What is being asked:
Pictures aside, print all of the data below exactly as written.

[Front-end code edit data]
^^^^

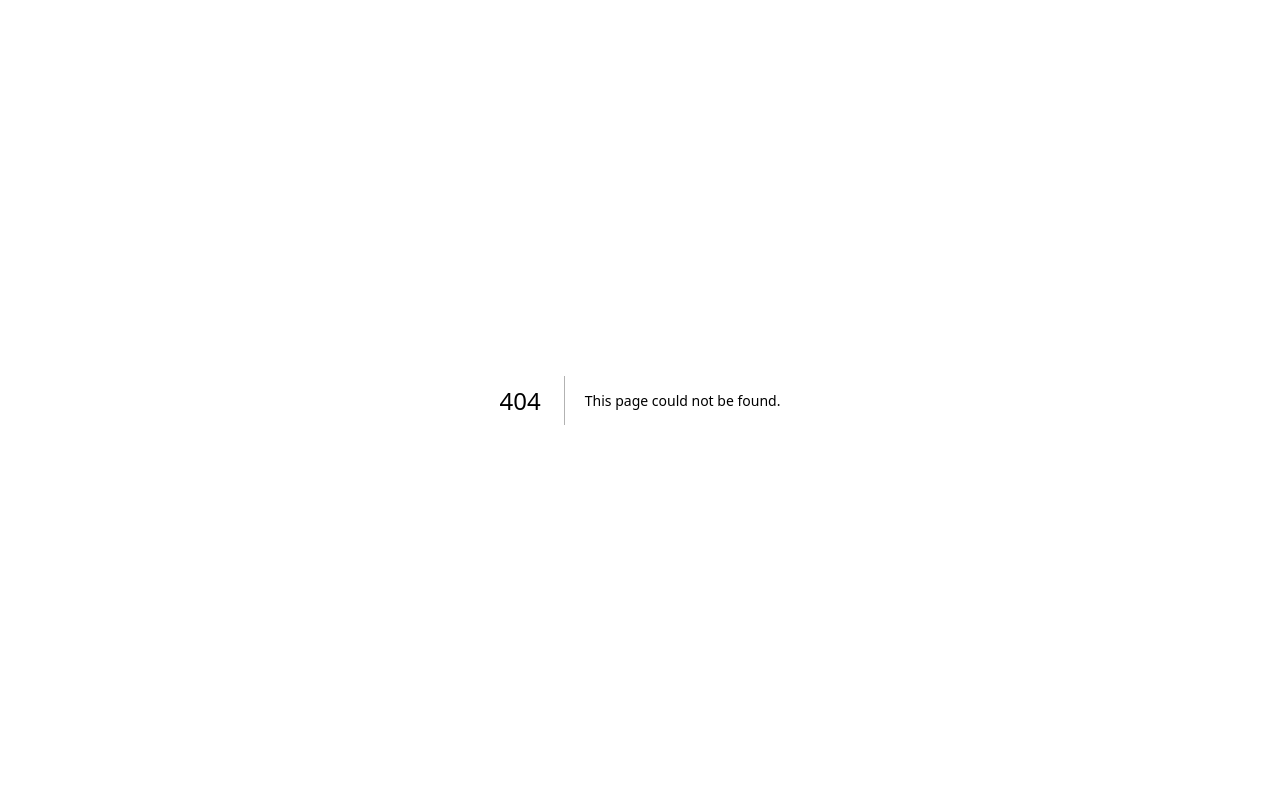
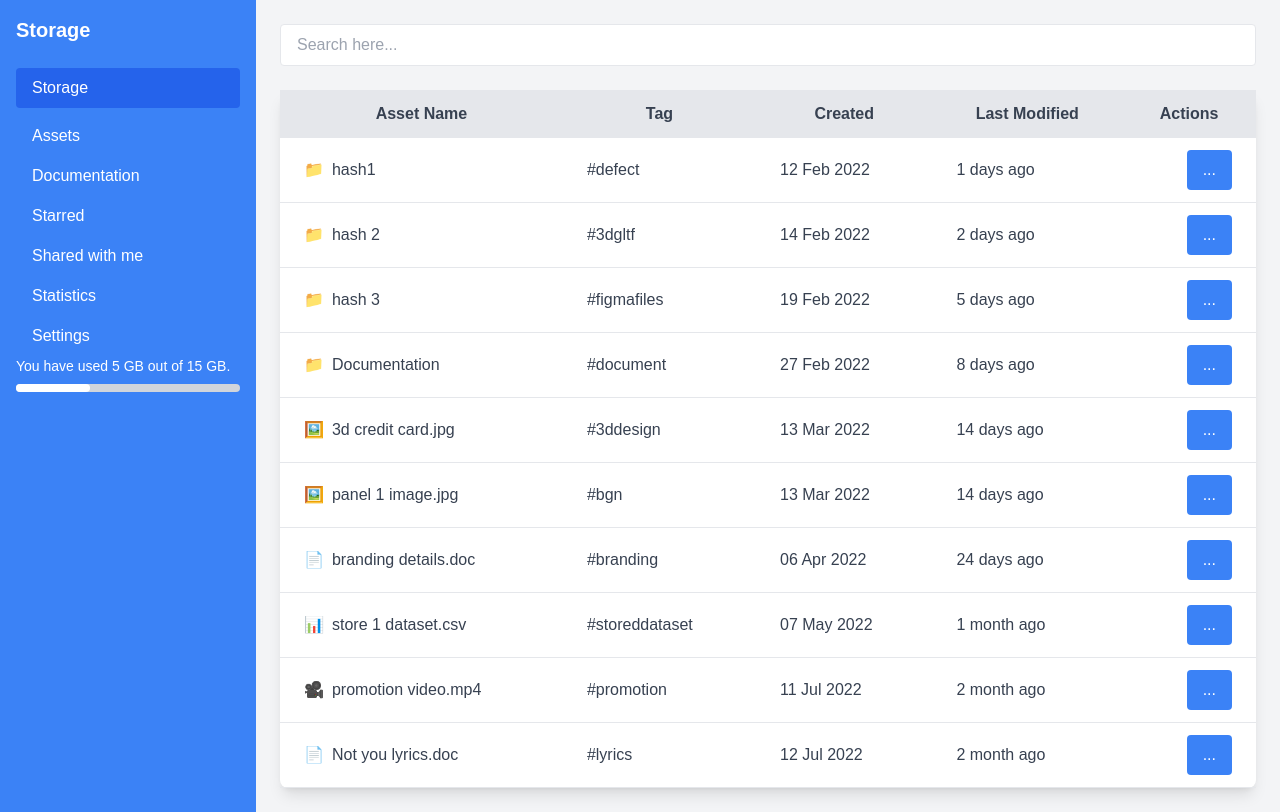
Before and after one commit to kishore-FDI/Cyrpto, a Next.js app: page /history in a window 1280 px wide. Before the commit this address had no page. Built offline with nearby package versions, Linux system fonts and the light colour scheme.

Commit message:
added san

```diff
--- /dev/null
+++ b/app/history/page.tsx
@@ -0,0 +1,93 @@
+'use client'
+import { useState } from 'react';
+
+export default function Home() {
+  const [files] = useState([
+    { name: 'hash1', tag: '#defect', created: '12 Feb 2022', modified: '1 days ago', type: 'folder' },
+    { name: 'hash 2', tag: '#3dgltf', created: '14 Feb 2022', modified: '2 days ago', type: 'folder' },
+    { name: 'hash 3', tag: '#figmafiles', created: '19 Feb 2022', modified: '5 days ago', type: 'folder' },
+    { name: 'Documentation', tag: '#document', created: '27 Feb 2022', modified: '8 days ago', type: 'folder' },
+    { name: '3d credit card.jpg', tag: '#3ddesign', created: '13 Mar 2022', modified: '14 days ago', type: 'image' },
+    { name: 'panel 1 image.jpg', tag: '#bgn', created: '13 Mar 2022', modified: '14 days ago', type: 'image' },
+    { name: 'branding details.doc', tag: '#branding', created: '06 Apr 2022', modified: '24 days ago', type: 'document' },
+    { name: 'store 1 dataset.csv', tag: '#storeddataset', created: '07 May 2022', modified: '1 month ago', type: 'csv' },
+    { name: 'promotion video.mp4', tag: '#promotion', created: '11 Jul 2022', modified: '2 month ago', type: 'video' },
+    { name: 'Not you lyrics.doc', tag: '#lyrics', created: '12 Jul 2022', modified: '2 month ago', type: 'document' },
+  ]);
+
+  return (
+    <div className="flex min:h-screen h-auto">
+      {/* Sidebar */}
+      <aside className="bg-blue-500 text-white w-64 p-4">
+        <div className="flex items-center mb-6">
+          <h2 className="text-xl font-bold">Storage</h2>
+        </div>
+        <nav>
+          <ul>
+            <li className="py-2 px-4 bg-blue-600 rounded mb-2">Storage</li>
+            <li className="py-2 px-4">Assets</li>
+            {/* <li className="py-2 px-4">UI Files</li> */}
+            <li className="py-2 px-4">Documentation</li>
+            <li className="py-2 px-4">Starred</li>
+            <li className="py-2 px-4">Shared with me</li>
+            <li className="py-2 px-4">Statistics</li>
+            <li className="py-2 px-4">Settings</li>
+          </ul>
+        </nav>
+        <div className="mt-auto">
+          <p className="text-sm">You have used 5 GB out of 15 GB.</p>
+          <div className="w-full bg-gray-300 h-2 rounded-full mt-2">
+            <div className="bg-white h-2 rounded-full" style={{ width: '33%' }}></div>
+          </div>
+        </div>
+      </aside>
+
+      {/* Main content */}
+      <div className="flex-1 p-6 bg-gray-100">
+        {/* Search bar */}
+        <div className="mb-6">
+          <input
+            type="text"
+            placeholder="Search here..."
+            className="w-full px-4 py-2 border rounded"
+          />
+        </div>
+
+        {/* Table */}
+        <table className="min-w-full bg-white rounded-lg shadow-lg">
+          <thead>
+            <tr className="bg-gray-200 text-gray-700">
+              <th className="py-3 px-6">Asset Name</th>
+              <th className="py-3 px-6">Tag</th>
+              <th className="py-3 px-6">Created</th>
+              <th className="py-3 px-6">Last Modified</th>
+              <th className="py-3 px-6">Actions</th>
+            </tr>
+          </thead>
+          <tbody>
+            {files.map((file, index) => (
+              <tr key={index} className="border-b text-gray-700">
+                <td className="py-3 px-6">
+                  <div className="flex items-center">
+                    {file.type === 'folder' && <span className="mr-2">📁</span>}
+                    {file.type === 'image' && <span className="mr-2">🖼️</span>}
+                    {file.type === 'document' && <span className="mr-2">📄</span>}
+                    {file.type === 'csv' && <span className="mr-2">📊</span>}
+                    {file.type === 'video' && <span className="mr-2">🎥</span>}
+                    {file.name}
+                  </div>
+                </td>
+                <td className="py-3 px-6">{file.tag}</td>
+                <td className="py-3 px-6">{file.created}</td>
+                <td className="py-3 px-6">{file.modified}</td>
+                <td className="py-3 px-6 text-right">
+                  <button className="px-4 py-2 bg-blue-500 text-white rounded">...</button>
+                </td>
+              </tr>
+            ))}
+          </tbody>
+        </table>
+      </div>
+    </div>
+  );
+}
--- a/tailwind.config.ts
+++ b/tailwind.config.ts
@@ -11,6 +11,7 @@ const config: Config = {
       colors: {
         background: "var(--background)",
         foreground: "var(--foreground)",
+        purple: "#EBEFFF",
       },
     },
   },
```
Also changed, not shown: public/history.svg (added).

^^^^

Expected answer:
Before and after one commit to kishore-FDI/Cyrpto, a Next.js app: page /history in a window 1280 px wide. Before the commit this address had no page. Built offline with nearby package versions, Linux system fonts and the light colour scheme.

Commit message:
added san

```diff
--- /dev/null
+++ b/app/history/page.tsx
@@ -0,0 +1,93 @@
+'use client'
+import { useState } from 'react';
+
+export default function Home() {
+  const [files] = useState([
+    { name: 'hash1', tag: '#defect', created: '12 Feb 2022', modified: '1 days ago', type: 'folder' },
+    { name: 'hash 2', tag: '#3dgltf', created: '14 Feb 2022', modified: '2 days ago', type: 'folder' },
+    { name: 'hash 3', tag: '#figmafiles', created: '19 Feb 2022', modified: '5 days ago', type: 'folder' },
+    { name: 'Documentation', tag: '#document', created: '27 Feb 2022', modified: '8 days ago', type: 'folder' },
+    { name: '3d credit card.jpg', tag: '#3ddesign', created: '13 Mar 2022', modified: '14 days ago', type: 'image' },
+    { name: 'panel 1 image.jpg', tag: '#bgn', created: '13 Mar 2022', modified: '14 days ago', type: 'image' },
+    { name: 'branding details.doc', tag: '#branding', created: '06 Apr 2022', modified: '24 days ago', type: 'document' },
+    { name: 'store 1 dataset.csv', tag: '#storeddataset', created: '07 May 2022', modified: '1 month ago', type: 'csv' },
+    { name: 'promotion video.mp4', tag: '#promotion', created: '11 Jul 2022', modified: '2 month ago', type: 'video' },
+    { name: 'Not you lyrics.doc', tag: '#lyrics', created: '12 Jul 2022', modified: '2 month ago', type: 'document' },
+  ]);
+
+  return (
+    <div className="flex min:h-screen h-auto">
+      {/* Sidebar */}
+      <aside className="bg-blue-500 text-white w-64 p-4">
+        <div className="flex items-center mb-6">
+          <h2 className="text-xl font-bold">Storage</h2>
+        </div>
+        <nav>
+          <ul>
+            <li className="py-2 px-4 bg-blue-600 rounded mb-2">Storage</li>
+            <li className="py-2 px-4">Assets</li>
+            {/* <li className="py-2 px-4">UI Files</li> */}
+            <li className="py-2 px-4">Documentation</li>
+            <li className="py-2 px-4">Starred</li>
+            <li className="py-2 px-4">Shared with me</li>
+            <li className="py-2 px-4">Statistics</li>
+            <li className="py-2 px-4">Settings</li>
+          </ul>
+        </nav>
+        <div className="mt-auto">
+          <p className="text-sm">You have used 5 GB out of 15 GB.</p>
+          <div className="w-full bg-gray-300 h-2 rounded-full mt-2">
+            <div className="bg-white h-2 rounded-full" style={{ width: '33%' }}></div>
+          </div>
+        </div>
+      </aside>
+
+      {/* Main content */}
+      <div className="flex-1 p-6 bg-gray-100">
+        {/* Search bar */}
+        <div className="mb-6">
+          <input
+            type="text"
+            placeholder="Search here..."
+            className="w-full px-4 py-2 border rounded"
+          />
+        </div>
+
+        {/* Table */}
+        <table className="min-w-full bg-white rounded-lg shadow-lg">
+          <thead>
+            <tr className="bg-gray-200 text-gray-700">
+              <th className="py-3 px-6">Asset Name</th>
+              <th className="py-3 px-6">Tag</th>
+              <th className="py-3 px-6">Created</th>
+              <th className="py-3 px-6">Last Modified</th>
+              <th className="py-3 px-6">Actions</th>
+            </tr>
+          </thead>
+          <tbody>
+            {files.map((file, index) => (
+              <tr key={index} className="border-b text-gray-700">
+                <td className="py-3 px-6">
+                  <div className="flex items-center">
+                    {file.type === 'folder' && <span className="mr-2">📁</span>}
+                    {file.type === 'image' && <span className="mr-2">🖼️</span>}
+                    {file.type === 'document' && <span className="mr-2">📄</span>}
+                    {file.type === 'csv' && <span className="mr-2">📊</span>}
+                    {file.type === 'video' && <span className="mr-2">🎥</span>}
+                    {file.name}
+                  </div>
+                </td>
+                <td className="py-3 px-6">{file.tag}</td>
+                <td className="py-3 px-6">{file.created}</td>
+                <td className="py-3 px-6">{file.modified}</td>
+                <td className="py-3 px-6 text-right">
+                  <button className="px-4 py-2 bg-blue-500 text-white rounded">...</button>
+                </td>
+              </tr>
+            ))}
+          </tbody>
+        </table>
+      </div>
+    </div>
+  );
+}
--- a/tailwind.config.ts
+++ b/tailwind.config.ts
@@ -11,6 +11,7 @@ const config: Config = {
       colors: {
         background: "var(--background)",
         foreground: "var(--foreground)",
+        purple: "#EBEFFF",
       },
     },
   },
```
Also changed, not shown: public/history.svg (added).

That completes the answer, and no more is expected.